Let me start by saying that in general HA should never be disabled. The later versions of vSphere have a neat option called “Enable Host Monitoring”. This option should be used for scheduled network maintenance. The difference between disabling host monitoring and disabling HA is that disabling host monitoring does not cause a full reconfiguration (see screenshot below) of HA and a new election process. Just the “host monitoring” functionality is disabled, which is what you want in this scenario.

Bilal asked multiple questions / made multiple statements in his article, I will respond to two of these specifically to explain the way HA handles failures/isolation:

In this case within 30 sec of the management network outage, each host would have declared itself isolated and wont attempt to restart any VMs like the primaries would in vSphere 5.

So why is this? As soon as a Master is isolated it will drop “ownership” of datastores on which VMs are running that are part of its cluster. Before the other hosts trigger the isolation response for a given VM they will validate if the datastore on which this VM is stored is “owned” by a master. In the case of a cluster wide isolation due to a network outage / maintenance the ownership would be dropped and this would result in HA not triggering the isolation response. This is a major change compared to vSphere 4.x and prior!

Now what happens when the network outage is over and the hosts are in a position to talk to each other? I have not been able to find documentation on whether an isolated host will enter an election (vSphere 4 or 5) ones the communication channel is open and bring the cluster back to life.

Lets focus on vSphere 5.0 as that seems most relevant. A host remains isolated until it observes HA network traffic, like for instance election messages OR it starts getting a response from an isolation address.
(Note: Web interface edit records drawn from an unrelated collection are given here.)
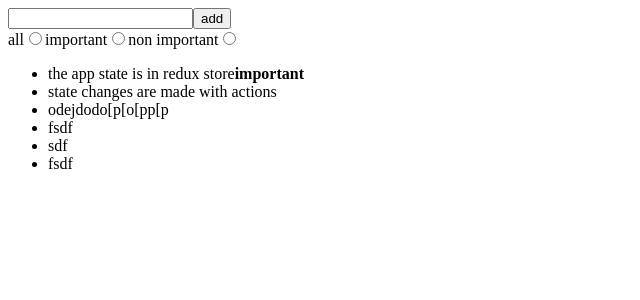
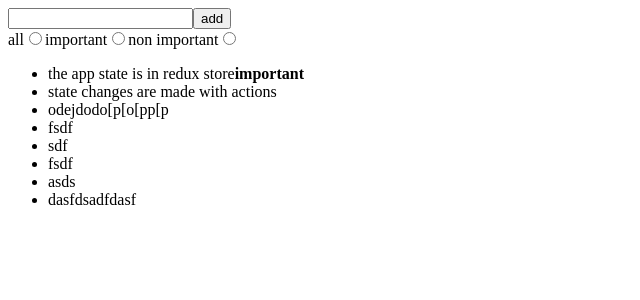
Before and after one commit to pratikdevdas/reduxlearn, a React (Create React App) app: page / in a window 1280 px wide. Shown: the top 300 px of the page, without its empty margins (0-640 px from the left). Built offline with nearby package versions, Linux system fonts and the light colour scheme; data requests are answered from the project's data file.

Commit message:
Notes component made according to course

```diff
--- a/db.json
+++ b/db.json
@@ -29,6 +29,16 @@
       "content": "fsdf",
       "important": false,
       "id": 6
+    },
+    {
+      "content": "asds",
+      "important": false,
+      "id": 7
+    },
+    {
+      "content": "dasfdsadfdasf",
+      "important": false,
+      "id": 8
     }
   ]
 }
--- a/src/components/Notes.js
+++ b/src/components/Notes.js
@@ -13,29 +13,27 @@ const Note = ({note,handleClick}) => {
 
 const Notes = () => {
     const dispatch = useDispatch()
-    const notes = useSelector(state => {
-        if(state.filter === 'ALL'){
-            return state.notes
+    const notes = useSelector(({ filter, notes }) => {
+      if ( filter === 'ALL' ) {
+        return notes
       }
-        return state.filter === 'IMPORTANT'
-        ? state.notes.filter(note => note.important)
-        : state.notes.filter(note => !note.important)
+      return filter  === 'IMPORTANT'
+        ? notes.filter(note => note.important)
+        : notes.filter(note => !note.important)
     })
 
-    return (
-        <div>
+    return(
       <ul>
         {notes.map(note =>
           <Note
             key={note.id}
             note={note}
-                    handleClick={() => dispatch(toggleImportanceOf(note.id))}
+            handleClick={() =>
+              dispatch(toggleImportanceOf(note.id))
+            }
           />
         )}
-
       </ul>
-        </div>
     )
   }
-
 export default Notes
```
Lines whose indentation alone changed are shown as unchanged.
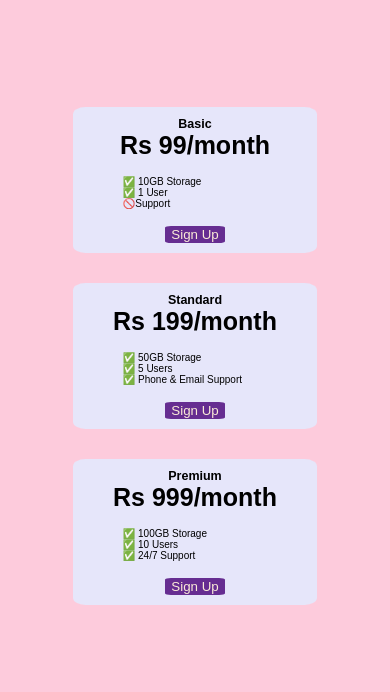
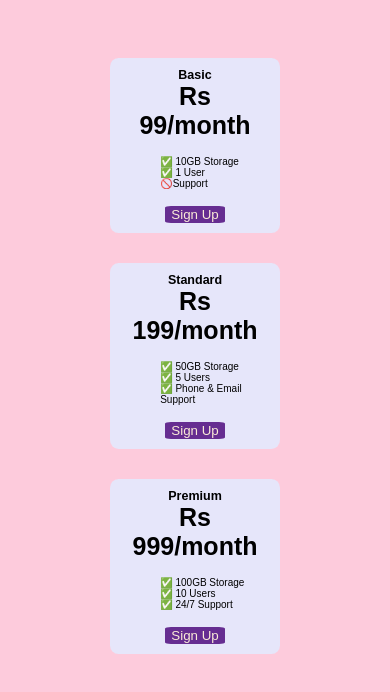
Before and after one commit to Rahul11072/subscription-list, a plain HTML site: page index.html in a window 390 px wide. Drawn offline with Linux system fonts and the light colour scheme; a web font is replaced by a local one.

Commit message:
Add files via upload

```diff
--- a/index.html
+++ b/index.html
@@ -60,8 +60,8 @@
         margin-top: 250px;
       }
       .pricing-container>*{
-        width: 60%;
-        height:30vh;
+        width: 40%;
+        height:40vh;
       }
 
     }
```
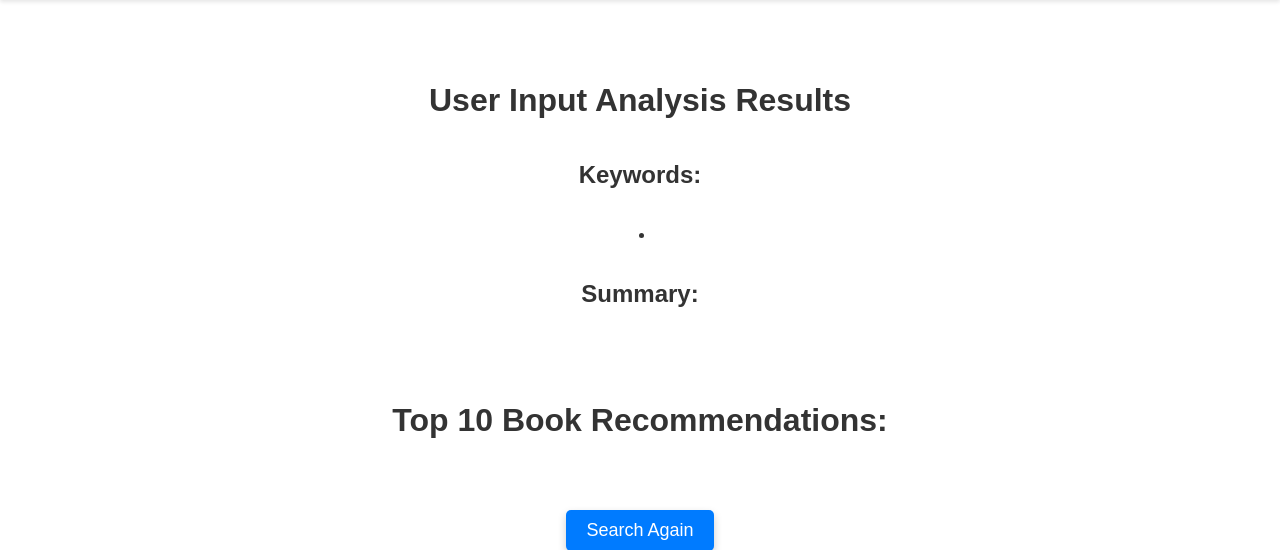
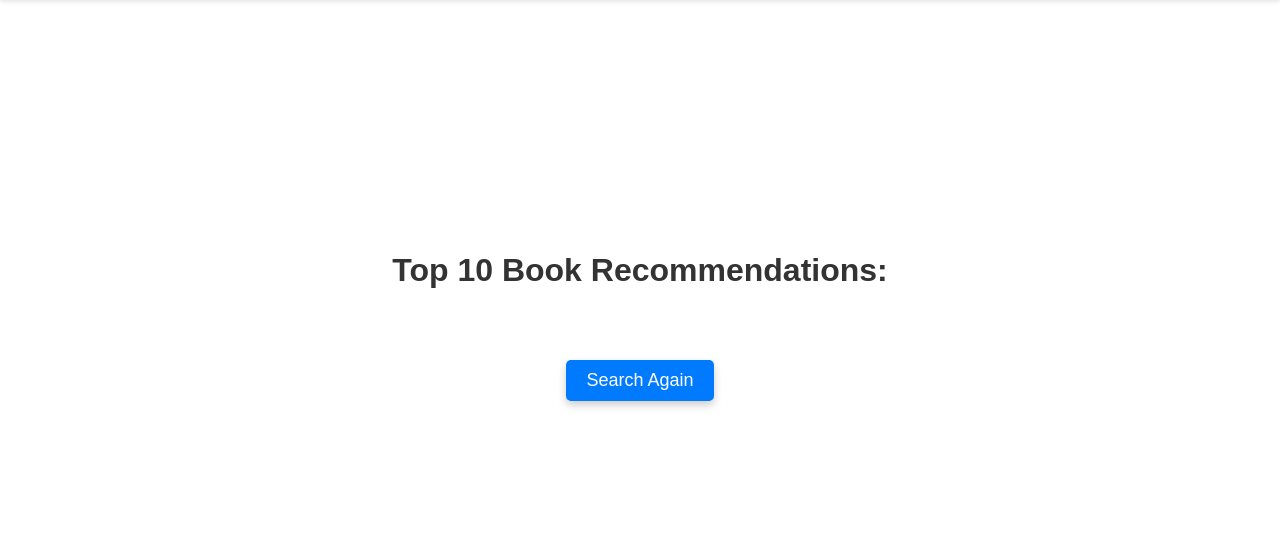
Before and after one commit to Ellen319/AI-Driven-Book-Recommendation-Web, a Flask app: page /results in a window 1280 px wide. Shown: the part 80-630 px from the top of the page. Run offline with Flask 3, Linux system fonts and the light colour scheme; parts of the project's set-up code (start-up, migrations or seed data) failed here and were passed over.

Commit message:
Update results.html

```diff
--- a/templates/results.html
+++ b/templates/results.html
@@ -10,16 +10,6 @@
     {% extends "base.html" %}
     {% block content %}
     <main>
-            <h1>User Input Analysis Results</h1>
-            <h2><strong>Keywords:</strong></h2>
-            <ul>
-                {% for keyword in keywords.split(', ') %}
-                    <li>{{ keyword }}</li>
-                {% endfor %}
-            </ul>
-            <h2><strong>Summary:</strong></h2>
-            <p>{{ summary }}</p>
-
             <div class="centered-container">
             <h1>Top 10 Book Recommendations:</h1>
             <div class="product-card-grid">
```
Meaning that as long as the host is in “isolated state” it will continue to validate its isolation by pinging the isolation address. As soon as the isolation address responds it will initiate an election process or join an existing election process and the cluster will return to a normal state.

There’s absolutely no need to manually intervene. HA takes care of all of this for you.